(Supplied data Opens)
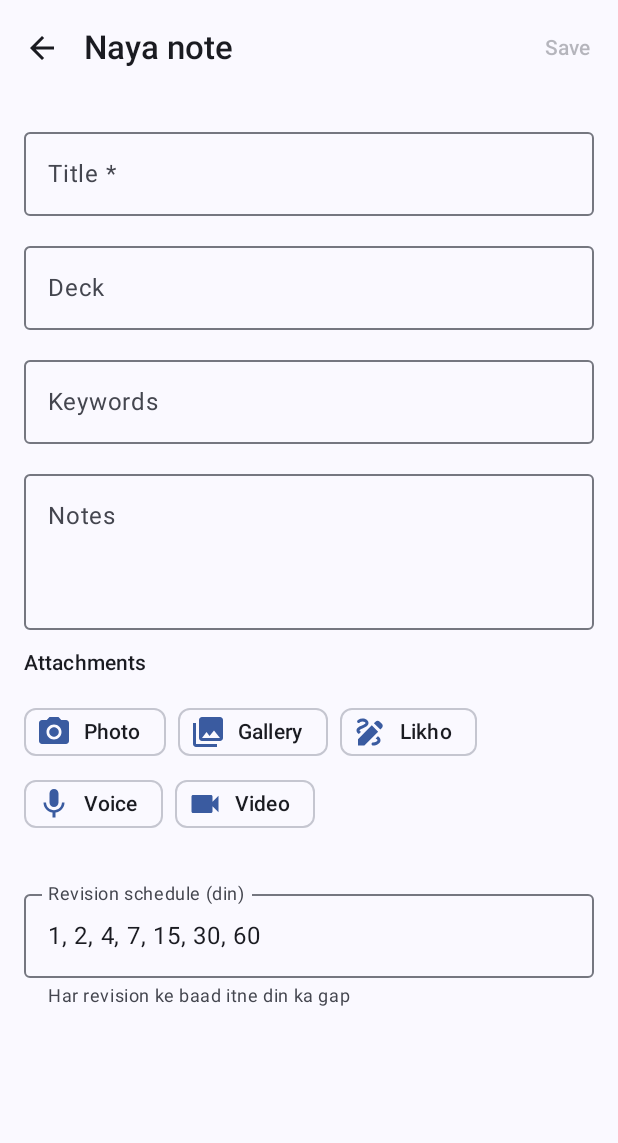
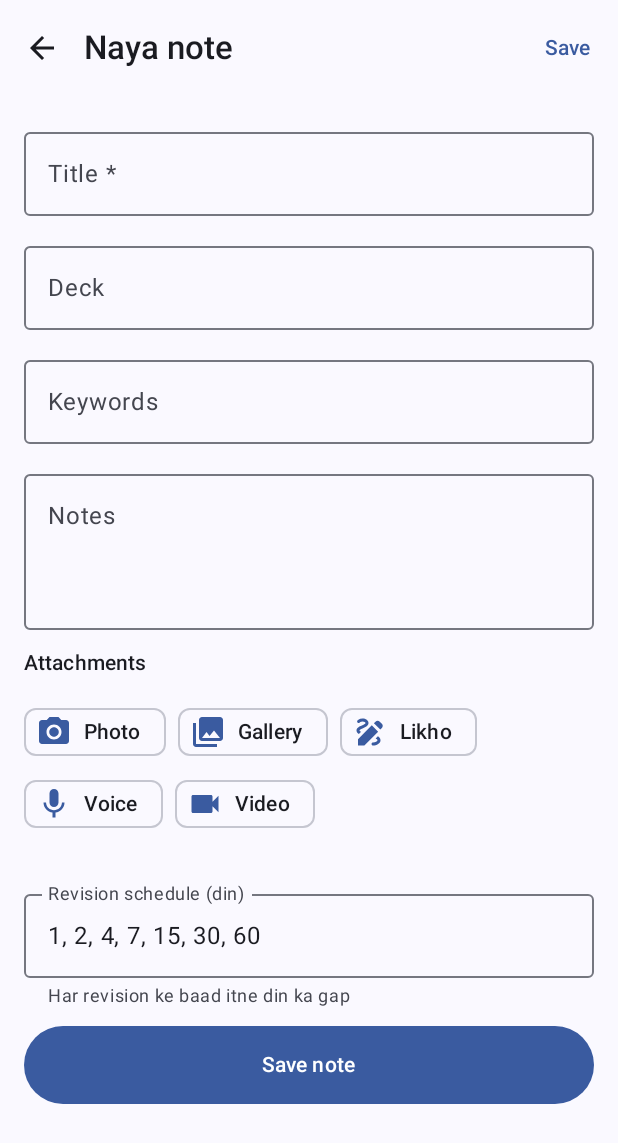
Before and after one commit to jogendra-india/yaad, an Android app built with Jetpack Compose: the screen it shows after launch (MainActivity), after a tap on "Naya note", on a phone screen of 412 x 824 dp. Shown: the top 1143 px of the screen. Run offline under Robolectric (Android 15) with nearby library versions, the phone set to English and light mode, and no system bars; our stand-ins replace Room's generated code; libraries missing offline, so code that uses them is left out: coil.decode.

Commit message:
Fix small-screen layout and note saving; compact home header
- Handwriting tools wrap onto two rows so Bold/Eraser stay visible
- Save is always tappable; a missing title is flagged inline instead of
  silently disabling the button, plus a full-width save button at the end
- Home uses a compact header with the app mark, name and date
- Replace leftover "Remind" branding with "Yaad"
- Bump version to 1.1

```diff
--- a/app/build.gradle.kts
+++ b/app/build.gradle.kts
@@ -13,8 +13,8 @@ android {
         applicationId = "com.yaad.revision"
         minSdk = 26
         targetSdk = 35
-        versionCode = 1
-        versionName = "1.0"
+        versionCode = 2
+        versionName = "1.1"
 
         testInstrumentationRunner = "androidx.test.runner.AndroidJUnitRunner"
     }
--- a/app/src/main/java/com/example/remind/data/Backup.kt
+++ b/app/src/main/java/com/example/remind/data/Backup.kt
@@ -75,7 +75,7 @@ class Backup(private val context: Context, private val repo: Repository) {
                 zip.closeEntry()
             }
         }
-        val data = json ?: error("Not a Remind backup (backup.json missing)")
+        val data = json ?: error("Not a Yaad backup (backup.json missing)")
 
         val notes = data.getJSONArray("notes").objects().map(::noteFromJson)
         val attachments = data.getJSONArray("attachments").objects().map(::attachmentFromJson)
--- a/app/src/main/java/com/example/remind/ui/EditNoteScreen.kt
+++ b/app/src/main/java/com/example/remind/ui/EditNoteScreen.kt
@@ -117,7 +117,7 @@ class EditNoteViewModel(private val repo: Repository, state: SavedStateHandle) :
     }
 
     val intervalsValid get() = Scheduler.parseIntervals(intervalsText) != null
-    val canSave get() = title.isNotBlank() && intervalsValid
+    var titleError by mutableStateOf(false)
 
     val hasChanges
         get() = title.isNotBlank() || body.isNotBlank() || keywords.isNotEmpty() ||
@@ -141,9 +141,13 @@ class EditNoteViewModel(private val repo: Repository, state: SavedStateHandle) :
         }
     }
 
-    fun save(onDone: (Long) -> Unit) {
+    /** Returns false (and flags the field) when something required is missing. */
+    fun save(onDone: (Long) -> Unit): Boolean {
         commitKeywordInput()
-        val intervals = Scheduler.parseIntervals(intervalsText) ?: return
+        titleError = title.isBlank()
+        val intervals = Scheduler.parseIntervals(intervalsText)
+        if (titleError || intervals == null || saving) return false
+        saving = true
         viewModelScope.launch {
             val id = repo.saveNote(
                 existing = existing,
@@ -158,7 +162,10 @@ class EditNoteViewModel(private val repo: Repository, state: SavedStateHandle) :
             saved = true
             onDone(id)
         }
+        return true
     }
+
+    private var saving = false
 
     override fun onCleared() {
         // Discarded draft: drop files captured in this session.
@@ -186,6 +193,7 @@ fun EditNoteScreen(onBack: () -> Unit, onSaved: (Long) -> Unit, vm: EditNoteView
     var showVoice by rememberSaveable { mutableStateOf(false) }
     var confirmDiscard by rememberSaveable { mutableStateOf(false) }
     var viewing by rememberSaveable { mutableStateOf<String?>(null) }
+    val scroll = rememberScrollState()
 
     val takePhoto = rememberLauncherForActivityResult(ActivityResultContracts.TakePicture()) { ok ->
         val name = pendingCapture ?: return@rememberLauncherForActivityResult
@@ -250,7 +258,7 @@ fun EditNoteScreen(onBack: () -> Unit, onSaved: (Long) -> Unit, vm: EditNoteView
                     IconButton(onClick = ::tryBack) { Icon(Icons.AutoMirrored.Filled.ArrowBack, contentDescription = "Back") }
                 },
                 actions = {
-                    TextButton(onClick = { vm.save(onSaved) }, enabled = vm.canSave && vm.loaded) { Text("Save") }
+                    TextButton(onClick = { vm.save(onSaved) }, enabled = vm.loaded) { Text("Save") }
                 },
             )
         },
@@ -261,15 +269,17 @@ fun EditNoteScreen(onBack: () -> Unit, onSaved: (Long) -> Unit, vm: EditNoteView
                 .fillMaxSize()
                 .padding(padding)
                 .imePadding()
-                .verticalScroll(rememberScrollState())
+                .verticalScroll(scroll)
                 .padding(16.dp),
             verticalArrangement = Arrangement.spacedBy(12.dp),
         ) {
             OutlinedTextField(
                 value = vm.title,
-                onValueChange = { vm.title = it },
+                onValueChange = { vm.title = it; if (it.isNotBlank()) vm.titleError = false },
                 label = { Text("Title *") },
                 placeholder = { Text("Kya padha?") },
+                isError = vm.titleError,
+                supportingText = if (vm.titleError) ({ Text("Title zaroori hai") }) else null,
                 singleLine = true,
                 keyboardOptions = KeyboardOptions(capitalization = KeyboardCapitalization.Sentences),
                 modifier = Modifier.fillMaxWidth(),
@@ -364,6 +374,16 @@ fun EditNoteScreen(onBack: () -> Unit, onSaved: (Long) -> Unit, vm: EditNoteView
                 keyboardOptions = KeyboardOptions(keyboardType = androidx.compose.ui.text.input.KeyboardType.Number),
                 modifier = Modifier.fillMaxWidth(),
             )
+
+            androidx.compose.material3.Button(
+                onClick = {
+                    if (!vm.save(onSaved)) scope.launch { scroll.animateScrollTo(0) }
+                },
+                modifier = Modifier
+                    .fillMaxWidth()
+                    .height(52.dp),
+            ) { Text(if (vm.isNew) "Save note" else "Save changes") }
+            Spacer(Modifier.height(8.dp))
         }
     }
 
--- a/app/src/main/java/com/example/remind/ui/HomeScreen.kt
+++ b/app/src/main/java/com/example/remind/ui/HomeScreen.kt
@@ -44,7 +44,13 @@ import androidx.compose.material3.ExperimentalMaterial3Api
 import androidx.compose.material3.ExtendedFloatingActionButton
 import androidx.compose.material3.Icon
 import androidx.compose.material3.IconButton
-import androidx.compose.material3.LargeTopAppBar
+import androidx.compose.material3.TopAppBar
+import androidx.compose.foundation.Image
+import androidx.compose.ui.draw.clip
+import androidx.compose.ui.res.painterResource
+import com.example.remind.R
+import java.time.LocalDateTime
+import java.time.format.DateTimeFormatter
 import androidx.compose.material3.LinearProgressIndicator
 import androidx.compose.material3.MaterialTheme
 import androidx.compose.material3.Scaffold
@@ -58,6 +64,7 @@ import androidx.compose.runtime.remember
 import androidx.compose.ui.Alignment
 import androidx.compose.ui.Modifier
 import androidx.compose.ui.graphics.Brush
+import androidx.compose.ui.graphics.graphicsLayer
 import androidx.compose.ui.graphics.vector.ImageVector
 import androidx.compose.ui.input.nestedscroll.nestedScroll
 import androidx.compose.ui.text.style.TextAlign
@@ -137,15 +144,15 @@ fun HomeScreen(
     val state by vm.state.collectAsStateWithLifecycle()
     LifecycleEventEffect(Lifecycle.Event.ON_RESUME) { vm.refresh() }
 
-    val scrollBehavior = TopAppBarDefaults.exitUntilCollapsedScrollBehavior()
+    val scrollBehavior = TopAppBarDefaults.pinnedScrollBehavior()
     val listState = rememberLazyListState()
     val fabExpanded by remember { derivedStateOf { listState.firstVisibleItemIndex == 0 } }
 
     Scaffold(
         modifier = Modifier.nestedScroll(scrollBehavior.nestedScrollConnection),
         topBar = {
-            LargeTopAppBar(
-                title = { Text("Remind") },
+            TopAppBar(
+                title = { HomeTitle() },
                 actions = {
                     IconButton(onClick = { onOpenLibrary(null, false) }) {
                         Icon(Icons.AutoMirrored.Filled.LibraryBooks, contentDescription = "Library")
@@ -238,6 +245,48 @@ fun HomeScreen(
                     NoteCard(item, state.today, vm.repo.store, onClick = { onOpenNote(item.note.id) }, modifier = Modifier.animateItem())
                 }
             }
+        }
+    }
+}
+
+@Composable
+private fun AppMark(size: androidx.compose.ui.unit.Dp) {
+    Box(
+        Modifier
+            .size(size)
+            .clip(RoundedCornerShape(size * 0.3f)),
+    ) {
+        Image(painterResource(R.drawable.ic_launcher_background), contentDescription = null, modifier = Modifier.fillMaxSize())
+        Image(
+            painterResource(R.drawable.ic_launcher_foreground),
+            contentDescription = null,
+            modifier = Modifier
+                .fillMaxSize()
+                .graphicsLayer(scaleX = 1.5f, scaleY = 1.5f),
+        )
+    }
+}
+
+private val headerDate = DateTimeFormatter.ofPattern("EEEE, d MMM")
+
+@Composable
+private fun HomeTitle() {
+    val now = remember { LocalDateTime.now() }
+    val greeting = when (now.hour) {
+        in 5..11 -> "Good morning"
+        in 12..16 -> "Good afternoon"
+        else -> "Good evening"
+    }
+    Row(verticalAlignment = Alignment.CenterVertically) {
+        AppMark(38.dp)
+        Spacer(Modifier.width(12.dp))
+        Column {
+            Text("Yaad", style = MaterialTheme.typography.titleLarge)
+            Text(
+                "$greeting · ${now.format(headerDate)}",
+                style = MaterialTheme.typography.labelMedium,
+                color = MaterialTheme.colorScheme.onSurfaceVariant,
+            )
         }
     }
 }
@@ -389,7 +438,7 @@ private fun EmptyHome(modifier: Modifier = Modifier) {
         Text("Jo padha, wo yaad rahega", style = MaterialTheme.typography.headlineSmall, textAlign = TextAlign.Center)
         Spacer(Modifier.height(8.dp))
         Text(
-            "Photo, handwriting, voice ya video ke saath note banao. Remind sahi time pe revision yaad dilayega: 1, 2, 4, 7… din baad.",
+            "Photo, handwriting, voice ya video ke saath note banao. Yaad sahi time pe revision yaad dilayega: 1, 2, 4, 7… din baad.",
             style = MaterialTheme.typography.bodyMedium,
             color = MaterialTheme.colorScheme.onSurfaceVariant,
             textAlign = TextAlign.Center,
--- a/app/src/main/java/com/example/remind/ui/SettingsScreen.kt
+++ b/app/src/main/java/com/example/remind/ui/SettingsScreen.kt
@@ -305,7 +305,7 @@ fun SettingsScreen(onBack: () -> Unit, vm: SettingsViewModel = viewModel(factory
                 }
                 ListItem(
                     headlineContent = { Text("Reminder late aa rahe hain?") },
-                    supportingContent = { Text("Kuch phones (Xiaomi, Oppo, Vivo…) background apps rok dete hain. Battery optimization se Remind ko hata do.") },
+                    supportingContent = { Text("Kuch phones (Xiaomi, Oppo, Vivo…) background apps rok dete hain. Battery optimization se Yaad ko hata do.") },
                     leadingContent = { Icon(Icons.Default.BatteryAlert, null) },
                     modifier = Modifier.padding(top = 4.dp),
                     trailingContent = {
@@ -363,7 +363,7 @@ fun SettingsScreen(onBack: () -> Unit, vm: SettingsViewModel = viewModel(factory
                     leadingContent = { Icon(Icons.Default.Upload, null) },
                     modifier = Modifier.padding(top = 4.dp),
                     trailingContent = {
-                        TextButton(onClick = { exportLauncher.launch("remind-backup-${LocalDate.now()}.zip") }) { Text("Export") }
+                        TextButton(onClick = { exportLauncher.launch("yaad-backup-${LocalDate.now()}.zip") }) { Text("Export") }
                     },
                     colors = ListItemDefaults.colors(containerColor = androidx.compose.ui.graphics.Color.Transparent),
                 )
@@ -381,7 +381,7 @@ fun SettingsScreen(onBack: () -> Unit, vm: SettingsViewModel = viewModel(factory
             }
 
             Text(
-                "Remind v${BuildConfig.VERSION_NAME}",
+                "Yaad v${BuildConfig.VERSION_NAME}",
                 style = MaterialTheme.typography.bodySmall,
                 color = MaterialTheme.colorScheme.onSurfaceVariant,
                 modifier = Modifier
```
Also changed, not shown: app/src/main/java/com/example/remind/ui/Capture.kt (+12 -5 lines).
(Supplied data Closes)
Task goal -
Pick out and copy the lines of the entries that hold the string "SettingsScreen".

The completed task -
--- a/app/src/main/java/com/example/remind/ui/SettingsScreen.kt
+++ b/app/src/main/java/com/example/remind/ui/SettingsScreen.kt
@@ -305,7 +305,7 @@ fun SettingsScreen(onBack: () -> Unit, vm: SettingsViewModel = viewModel(factory
@@ -363,7 +363,7 @@ fun SettingsScreen(onBack: () -> Unit, vm: SettingsViewModel = viewModel(factory
@@ -381,7 +381,7 @@ fun SettingsScreen(onBack: () -> Unit, vm: SettingsViewModel = viewModel(factory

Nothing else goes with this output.